The city seems to be finally spawning a body of new bands comfortable with that heritage. And Capsule are being joined by other rock-focused promoters like It’s Just Noise and the team behind El Ghost Fest, a quarterly festival based at the new Muthers Studio ( a surprisingly big venue gritty, heavy, Digbeth.

Julia Ghost-Fest, also keyboardist in post-rock collective Ghosts of Dead Airplanes, rates Them Wolves highly ( “the guitars are dark and crunchy, the vocals are too. It sounds now”. They’re a fixture at the airless, room underneath The Flapper ( Cambrian Wharf, down by the canal) where the wood panneling will drip with sweat, and the toilets are awash with other liquid and also The Rainbow ( High St, Digbeth). Here bands blast the local surroundings from what was the beer garden but has had to be re-enforced and soundproofed to prevent noise abatement orders.

For the more traditional metal, based on black T-shirts, dark imagery and angular fonts Kataleptic ( are loud and urgent as you like—and voted one of the UK’s top unsigned bands by metal bible Terrorizer.

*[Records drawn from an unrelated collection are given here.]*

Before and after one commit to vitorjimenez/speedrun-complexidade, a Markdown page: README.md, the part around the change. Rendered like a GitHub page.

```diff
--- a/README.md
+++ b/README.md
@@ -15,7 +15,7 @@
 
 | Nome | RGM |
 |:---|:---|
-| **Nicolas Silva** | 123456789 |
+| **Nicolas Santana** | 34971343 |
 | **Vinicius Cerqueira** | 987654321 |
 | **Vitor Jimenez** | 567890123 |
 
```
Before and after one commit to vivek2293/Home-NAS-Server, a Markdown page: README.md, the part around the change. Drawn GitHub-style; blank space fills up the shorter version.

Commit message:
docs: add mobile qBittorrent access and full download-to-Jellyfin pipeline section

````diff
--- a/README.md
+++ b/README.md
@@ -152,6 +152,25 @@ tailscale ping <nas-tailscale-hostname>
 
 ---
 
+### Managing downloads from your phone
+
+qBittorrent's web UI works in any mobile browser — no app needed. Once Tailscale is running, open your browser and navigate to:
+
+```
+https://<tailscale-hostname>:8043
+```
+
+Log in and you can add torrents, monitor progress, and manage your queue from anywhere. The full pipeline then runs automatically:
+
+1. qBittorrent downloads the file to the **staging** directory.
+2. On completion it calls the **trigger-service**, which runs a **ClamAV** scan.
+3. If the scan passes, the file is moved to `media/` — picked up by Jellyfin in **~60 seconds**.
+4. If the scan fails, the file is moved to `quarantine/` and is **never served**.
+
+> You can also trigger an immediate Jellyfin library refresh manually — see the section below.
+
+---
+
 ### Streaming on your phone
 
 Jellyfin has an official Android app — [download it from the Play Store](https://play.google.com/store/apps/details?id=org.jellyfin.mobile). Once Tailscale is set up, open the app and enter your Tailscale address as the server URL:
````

The factories are all but gone, but the noise remains.

Originally published in The Guardian.

Author: Jon Bounds

Jon was voted the ‘14th Most Influential Person in the West Midlands’ in 2008. Subsequently he has not been placed. He’s been a football referee, venetian blind maker, cellar man, and a losing Labour council candidate: “No, no chance. A complete no-hoper” said a spoilt ballot. Jon wrote and directed the first ever piece of drama performed on Twitter when he persuaded a cast including MPs and journalists to give over their timelines to perform Twitpanto. But all that is behind him.

Leave a Reply

Your email address will not be published. Required fields are marked *

This site uses Akismet to reduce spam. Learn how your comment data is processed.